[Unredacted as of 12 February 2014; see our revised publication policy.]
The Center for Economic Research and Social Change (CERSC) is a 501(c)3 nonprofit organization legally independent of the International Socialist Organization (ISO), but to which ISO members have contributed significant time, money, and talent. The success of CERSC, especially its Haymarket Books project, is due in great part to ISO members. Some of us in the Renewal Faction, for example, have supported CERSC since its foundation in 2000. We have a sense of investment in the nonprofit, and consequently a sense that we ought to understand and influence its direction, especially as it intersects with the life of the ISO.
Through our experiences and a study of the publicly-available information about the finances of CERSC (available here), we have become concerned that the development of the nonprofit may be a force tending to undermine democratic accountability and control in the ISO. It occurs to us that the membership of the ISO ought to know much more about CERSC and the relationship between the ISO and CERSC given the contribution that the former makes to the latter. This document therefore poses a series of questions about the leadership, finances, and apparatus of the nonprofit. It concludes with further considerations of the importance of the questions we raise in the general context of the left today.
This document is based overwhelmingly on material available to the public–most of it filed with the state and/or federal government. In the rare instances where we use internal material, it is redacted for external publication.
[The following amendments were submitted to the internal bulletin as amendments to a larger proposal from the Rules Commission established at Convention 2013. As the Commission proposal is an internal document, our amendments are presented here relative to the current ISO Rules and Procedures.]
The five proposals below are submitted by the ISO Renewal Faction for consideration at the National Convention.

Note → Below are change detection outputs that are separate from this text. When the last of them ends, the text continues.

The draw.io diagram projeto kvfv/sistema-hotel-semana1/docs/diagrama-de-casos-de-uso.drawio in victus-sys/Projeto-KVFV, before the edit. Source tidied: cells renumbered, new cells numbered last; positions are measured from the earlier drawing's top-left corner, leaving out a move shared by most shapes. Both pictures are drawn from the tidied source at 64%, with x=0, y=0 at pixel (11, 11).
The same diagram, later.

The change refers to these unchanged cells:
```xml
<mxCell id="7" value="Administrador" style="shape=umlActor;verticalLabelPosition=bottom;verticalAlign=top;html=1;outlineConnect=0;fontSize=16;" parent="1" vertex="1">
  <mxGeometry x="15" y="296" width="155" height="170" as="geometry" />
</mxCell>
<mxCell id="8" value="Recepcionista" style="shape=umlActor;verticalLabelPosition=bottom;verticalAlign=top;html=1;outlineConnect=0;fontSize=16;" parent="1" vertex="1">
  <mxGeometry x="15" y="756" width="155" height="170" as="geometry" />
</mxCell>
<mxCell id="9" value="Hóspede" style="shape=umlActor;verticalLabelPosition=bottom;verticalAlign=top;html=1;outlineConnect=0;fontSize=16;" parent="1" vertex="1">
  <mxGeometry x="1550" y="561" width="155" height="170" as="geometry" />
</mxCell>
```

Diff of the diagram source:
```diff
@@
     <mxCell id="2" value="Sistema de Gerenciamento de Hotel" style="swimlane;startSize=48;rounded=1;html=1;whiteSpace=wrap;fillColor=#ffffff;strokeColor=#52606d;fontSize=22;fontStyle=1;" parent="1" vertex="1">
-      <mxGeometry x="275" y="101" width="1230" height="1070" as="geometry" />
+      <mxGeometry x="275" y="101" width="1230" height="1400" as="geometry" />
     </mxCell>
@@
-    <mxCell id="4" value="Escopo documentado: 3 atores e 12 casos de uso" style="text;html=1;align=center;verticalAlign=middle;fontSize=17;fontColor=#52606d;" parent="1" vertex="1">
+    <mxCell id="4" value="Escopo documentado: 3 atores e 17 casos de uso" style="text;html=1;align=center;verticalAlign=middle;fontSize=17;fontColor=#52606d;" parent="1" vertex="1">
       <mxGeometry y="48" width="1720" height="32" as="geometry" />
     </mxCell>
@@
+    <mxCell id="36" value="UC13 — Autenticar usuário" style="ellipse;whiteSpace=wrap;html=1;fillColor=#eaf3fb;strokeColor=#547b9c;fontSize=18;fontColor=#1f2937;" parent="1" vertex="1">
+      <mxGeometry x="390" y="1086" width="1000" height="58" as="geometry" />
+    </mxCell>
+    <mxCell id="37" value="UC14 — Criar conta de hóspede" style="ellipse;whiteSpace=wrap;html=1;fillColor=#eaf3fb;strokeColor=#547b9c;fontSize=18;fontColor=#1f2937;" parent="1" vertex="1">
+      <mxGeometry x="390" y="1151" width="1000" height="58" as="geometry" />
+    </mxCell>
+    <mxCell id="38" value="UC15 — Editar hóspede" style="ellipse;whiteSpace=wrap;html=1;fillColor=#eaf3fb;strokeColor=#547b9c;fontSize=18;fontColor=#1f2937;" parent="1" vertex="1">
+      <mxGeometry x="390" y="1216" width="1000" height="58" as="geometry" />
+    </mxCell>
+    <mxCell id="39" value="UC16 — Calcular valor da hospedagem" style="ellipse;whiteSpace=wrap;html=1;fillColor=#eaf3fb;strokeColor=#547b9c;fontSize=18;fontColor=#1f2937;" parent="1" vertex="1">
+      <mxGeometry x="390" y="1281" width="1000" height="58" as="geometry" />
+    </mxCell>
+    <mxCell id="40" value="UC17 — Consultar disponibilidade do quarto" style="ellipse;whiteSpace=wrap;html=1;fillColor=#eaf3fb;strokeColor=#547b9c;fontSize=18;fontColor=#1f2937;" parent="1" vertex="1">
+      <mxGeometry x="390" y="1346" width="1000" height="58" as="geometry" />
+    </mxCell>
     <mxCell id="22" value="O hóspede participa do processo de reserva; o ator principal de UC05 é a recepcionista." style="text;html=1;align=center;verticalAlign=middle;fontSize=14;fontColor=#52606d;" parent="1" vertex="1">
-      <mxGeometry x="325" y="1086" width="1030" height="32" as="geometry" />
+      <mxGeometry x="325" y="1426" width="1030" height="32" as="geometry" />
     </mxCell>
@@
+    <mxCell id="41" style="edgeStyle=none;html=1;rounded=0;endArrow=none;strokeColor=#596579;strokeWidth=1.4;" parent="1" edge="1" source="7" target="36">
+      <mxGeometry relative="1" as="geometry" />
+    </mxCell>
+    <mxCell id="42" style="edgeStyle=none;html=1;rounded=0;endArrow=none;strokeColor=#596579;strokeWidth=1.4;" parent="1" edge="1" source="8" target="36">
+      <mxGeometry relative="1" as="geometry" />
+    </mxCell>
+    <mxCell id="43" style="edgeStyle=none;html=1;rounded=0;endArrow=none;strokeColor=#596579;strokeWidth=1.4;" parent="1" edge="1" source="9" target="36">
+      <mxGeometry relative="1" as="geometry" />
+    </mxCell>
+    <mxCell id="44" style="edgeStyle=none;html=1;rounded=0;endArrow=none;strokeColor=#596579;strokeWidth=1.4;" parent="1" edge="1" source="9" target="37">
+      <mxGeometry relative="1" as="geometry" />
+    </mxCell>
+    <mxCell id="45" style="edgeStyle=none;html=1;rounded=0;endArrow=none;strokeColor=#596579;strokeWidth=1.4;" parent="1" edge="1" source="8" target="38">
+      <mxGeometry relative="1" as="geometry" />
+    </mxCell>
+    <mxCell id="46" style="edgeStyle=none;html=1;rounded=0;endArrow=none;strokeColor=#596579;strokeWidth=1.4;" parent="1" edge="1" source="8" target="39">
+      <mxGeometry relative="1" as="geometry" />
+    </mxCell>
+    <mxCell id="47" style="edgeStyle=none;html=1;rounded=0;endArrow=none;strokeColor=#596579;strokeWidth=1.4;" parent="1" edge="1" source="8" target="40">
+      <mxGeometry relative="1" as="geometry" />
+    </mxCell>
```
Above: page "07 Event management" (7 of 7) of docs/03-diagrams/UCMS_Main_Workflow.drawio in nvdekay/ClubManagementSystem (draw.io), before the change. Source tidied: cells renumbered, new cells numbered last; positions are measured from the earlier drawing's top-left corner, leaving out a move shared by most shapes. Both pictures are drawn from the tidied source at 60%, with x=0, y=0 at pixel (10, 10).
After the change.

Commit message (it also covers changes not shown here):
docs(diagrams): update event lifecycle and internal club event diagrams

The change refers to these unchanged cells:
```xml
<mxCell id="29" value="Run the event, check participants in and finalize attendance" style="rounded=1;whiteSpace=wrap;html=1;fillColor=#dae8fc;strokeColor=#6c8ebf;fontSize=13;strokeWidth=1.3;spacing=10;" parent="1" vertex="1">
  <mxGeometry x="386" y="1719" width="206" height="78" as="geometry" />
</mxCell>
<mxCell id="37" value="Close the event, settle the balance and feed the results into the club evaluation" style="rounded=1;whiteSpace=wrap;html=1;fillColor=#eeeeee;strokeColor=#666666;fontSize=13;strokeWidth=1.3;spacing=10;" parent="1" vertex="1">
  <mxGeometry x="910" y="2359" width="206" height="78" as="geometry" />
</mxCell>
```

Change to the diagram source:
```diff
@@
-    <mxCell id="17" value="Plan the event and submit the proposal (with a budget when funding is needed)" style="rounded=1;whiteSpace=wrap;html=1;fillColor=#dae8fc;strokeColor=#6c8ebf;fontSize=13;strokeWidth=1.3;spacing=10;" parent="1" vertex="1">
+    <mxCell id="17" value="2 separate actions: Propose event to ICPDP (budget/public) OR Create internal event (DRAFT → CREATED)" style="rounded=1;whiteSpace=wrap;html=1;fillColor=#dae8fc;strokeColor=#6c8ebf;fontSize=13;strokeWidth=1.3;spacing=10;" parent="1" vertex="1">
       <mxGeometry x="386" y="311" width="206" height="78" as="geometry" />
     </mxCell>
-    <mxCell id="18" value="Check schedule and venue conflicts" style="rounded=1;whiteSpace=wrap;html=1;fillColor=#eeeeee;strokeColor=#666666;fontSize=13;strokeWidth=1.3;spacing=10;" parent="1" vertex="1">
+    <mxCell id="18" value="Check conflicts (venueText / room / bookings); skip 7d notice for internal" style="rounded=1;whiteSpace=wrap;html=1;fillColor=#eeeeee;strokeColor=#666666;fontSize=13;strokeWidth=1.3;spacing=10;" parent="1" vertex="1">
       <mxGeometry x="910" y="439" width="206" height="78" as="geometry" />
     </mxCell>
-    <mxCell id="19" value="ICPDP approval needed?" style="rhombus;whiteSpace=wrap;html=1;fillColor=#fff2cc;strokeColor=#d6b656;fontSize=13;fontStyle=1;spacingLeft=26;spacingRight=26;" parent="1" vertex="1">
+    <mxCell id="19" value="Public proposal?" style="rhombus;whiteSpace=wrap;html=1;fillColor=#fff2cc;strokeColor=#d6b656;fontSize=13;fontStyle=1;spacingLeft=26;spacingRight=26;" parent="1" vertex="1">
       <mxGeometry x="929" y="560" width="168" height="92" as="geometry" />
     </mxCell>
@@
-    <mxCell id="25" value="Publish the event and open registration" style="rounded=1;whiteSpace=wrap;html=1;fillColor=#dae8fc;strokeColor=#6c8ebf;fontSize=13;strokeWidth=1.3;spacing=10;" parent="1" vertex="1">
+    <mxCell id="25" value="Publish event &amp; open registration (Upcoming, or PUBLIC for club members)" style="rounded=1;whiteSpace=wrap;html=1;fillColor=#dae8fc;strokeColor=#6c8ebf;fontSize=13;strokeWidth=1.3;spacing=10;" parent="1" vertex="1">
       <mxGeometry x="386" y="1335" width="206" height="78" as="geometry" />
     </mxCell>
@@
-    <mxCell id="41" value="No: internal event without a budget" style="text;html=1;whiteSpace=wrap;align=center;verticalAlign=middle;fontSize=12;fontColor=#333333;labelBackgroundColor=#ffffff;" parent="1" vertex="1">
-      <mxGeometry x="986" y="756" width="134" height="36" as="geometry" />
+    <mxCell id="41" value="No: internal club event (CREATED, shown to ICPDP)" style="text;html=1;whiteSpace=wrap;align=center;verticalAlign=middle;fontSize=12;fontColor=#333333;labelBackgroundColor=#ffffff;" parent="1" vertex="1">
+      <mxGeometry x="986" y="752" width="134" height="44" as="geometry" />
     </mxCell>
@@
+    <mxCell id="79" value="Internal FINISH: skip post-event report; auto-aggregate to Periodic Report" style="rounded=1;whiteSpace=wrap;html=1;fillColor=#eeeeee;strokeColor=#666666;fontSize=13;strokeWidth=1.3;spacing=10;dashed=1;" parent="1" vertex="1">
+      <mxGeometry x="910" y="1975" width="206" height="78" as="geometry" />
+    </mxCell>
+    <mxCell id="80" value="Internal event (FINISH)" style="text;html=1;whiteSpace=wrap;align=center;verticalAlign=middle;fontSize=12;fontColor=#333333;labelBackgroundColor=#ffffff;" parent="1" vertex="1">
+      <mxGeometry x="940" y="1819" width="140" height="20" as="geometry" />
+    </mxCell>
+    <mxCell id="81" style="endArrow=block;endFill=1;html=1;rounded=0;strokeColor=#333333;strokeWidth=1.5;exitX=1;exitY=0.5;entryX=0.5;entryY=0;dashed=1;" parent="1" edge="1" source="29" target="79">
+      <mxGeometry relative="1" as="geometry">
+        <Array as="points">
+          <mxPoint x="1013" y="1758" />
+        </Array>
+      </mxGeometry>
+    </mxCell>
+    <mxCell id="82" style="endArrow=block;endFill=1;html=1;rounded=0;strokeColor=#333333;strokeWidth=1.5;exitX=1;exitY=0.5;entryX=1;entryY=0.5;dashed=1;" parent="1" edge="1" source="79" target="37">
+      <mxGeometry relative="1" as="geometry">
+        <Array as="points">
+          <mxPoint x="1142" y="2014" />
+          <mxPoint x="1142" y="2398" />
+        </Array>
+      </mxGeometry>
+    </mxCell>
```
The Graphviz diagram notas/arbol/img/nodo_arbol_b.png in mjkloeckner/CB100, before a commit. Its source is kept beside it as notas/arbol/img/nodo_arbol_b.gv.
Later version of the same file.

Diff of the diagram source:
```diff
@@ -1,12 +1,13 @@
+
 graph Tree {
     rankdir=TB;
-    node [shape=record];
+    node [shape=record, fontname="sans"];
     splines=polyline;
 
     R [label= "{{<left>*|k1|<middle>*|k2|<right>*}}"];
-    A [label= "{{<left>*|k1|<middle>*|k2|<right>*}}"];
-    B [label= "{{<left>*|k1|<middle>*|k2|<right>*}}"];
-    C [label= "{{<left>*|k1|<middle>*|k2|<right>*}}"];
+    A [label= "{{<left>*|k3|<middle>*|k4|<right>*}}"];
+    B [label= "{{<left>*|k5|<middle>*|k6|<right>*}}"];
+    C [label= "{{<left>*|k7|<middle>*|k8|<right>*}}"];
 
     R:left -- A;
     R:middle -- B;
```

[In the January 24, 2014 edition of the ISO Notes, the ISO Steering Committee (SC) calls on the Renewal Faction to repudiate an on-line comment of Shaun J., a member of the faction, as this comment “crossed the line,” in the estimation of the SC. As the ISO Notes are an internal document, we will not publish the text here, in conformity with the faction’s policy on publication of ISO internal documents. But as the SC has refused to publish Shaun’s response to attacks on him by ISO members in the ISO’s internal publications, we publish the faction’s response here. This response has also been submitted to the ISO’s internal publications.]
The ISO Renewal Faction rejects the Steering Committee’s demand that we repudiate Shaun J. for his comment on Facebook. We see this as a diversion, yet another attempt by the SC to delegitimize the faction’s existence so as to avoid having to engage directly and honestly with the political questions the faction is raising. However, we believe this incident does highlight some key political questions that are worth examination.
[Prefatory note from the Renewal Faction Committee. The following document was submitted by Shaun J to the ISO Pre-Convention Bulletin on December 23. As of January 10, he has not received even an acknowledgement of receipt; therefore we are publishing it on External Bulletin. Although it contains internal material that we normally would not publish, we cannot deny Shaun the right to reply to the misleading document “Boston Response to ‘Appeal for Shaun,'” which makes a number of attacks on him personally. Any blame for the publication of internal material lies entirely with the ISO Steering Committee, which should have published his reply in the Pre-Convention Bulletin.]
This is a reply to the “Boston Response to ‘Appeal for Shaun J’” signed by some members of the Dorchester branch of the ISO. The “Response” is basically dishonest, and on occasion overtly lying about events with which at least some signatories are completely familiar. In order to demonstrate this, I will present documentary evidence and name all sources of information whenever possible. All documentary evidence has, furthermore, been available to the Center since October 6 or earlier.
In order to make my reply manageable, I have broken it into installments. This, the first installment, will deal with the question of my trial against false charges brought by the state, and how the leading members of the Boston district failed to prioritize my defense.
Before going on, however, I should explain why I am writing this lengthy reply. It is not because I enjoy going over this material; it is, in fact, very painful, and I should prefer to leave it all behind me in order to discuss political ideas. But ideas do not come out of nowhere, nor emanate disembodied from the Conjuncture; they are developed by people, by concrete individuals. It is no coincidence that my experience in the ISO became steadily worse as I persisted in my criticism of the group’s perspectives. This document is therefore also a kind of warning to comrades: to either act to reverse the degeneration of the organization’s political culture; to commit yourselves, in advance and permanently, to agree with whatever the leadership says; or to quit.
Comrade Snehal S, formerly a leader of the Austin branch, posts on Facebook:
An open note to the “ISO Renewal Faction”: please check your facts. There are no “12 people” who have “been lost”…we know where they all are and only two of them have left the organization. This is at best irresponsible on your part, our political disagreements aside.
This is in response to the following from our platform document on the organizational crisis:
In Austin, the oldest Texas branch with the most cadre, about a dozen members have been lost in the last few months.
Here I’d like to briefly reply to Snehal, because his reaction typifies how many comrades delude themselves about the existence of a crisis in the ISO.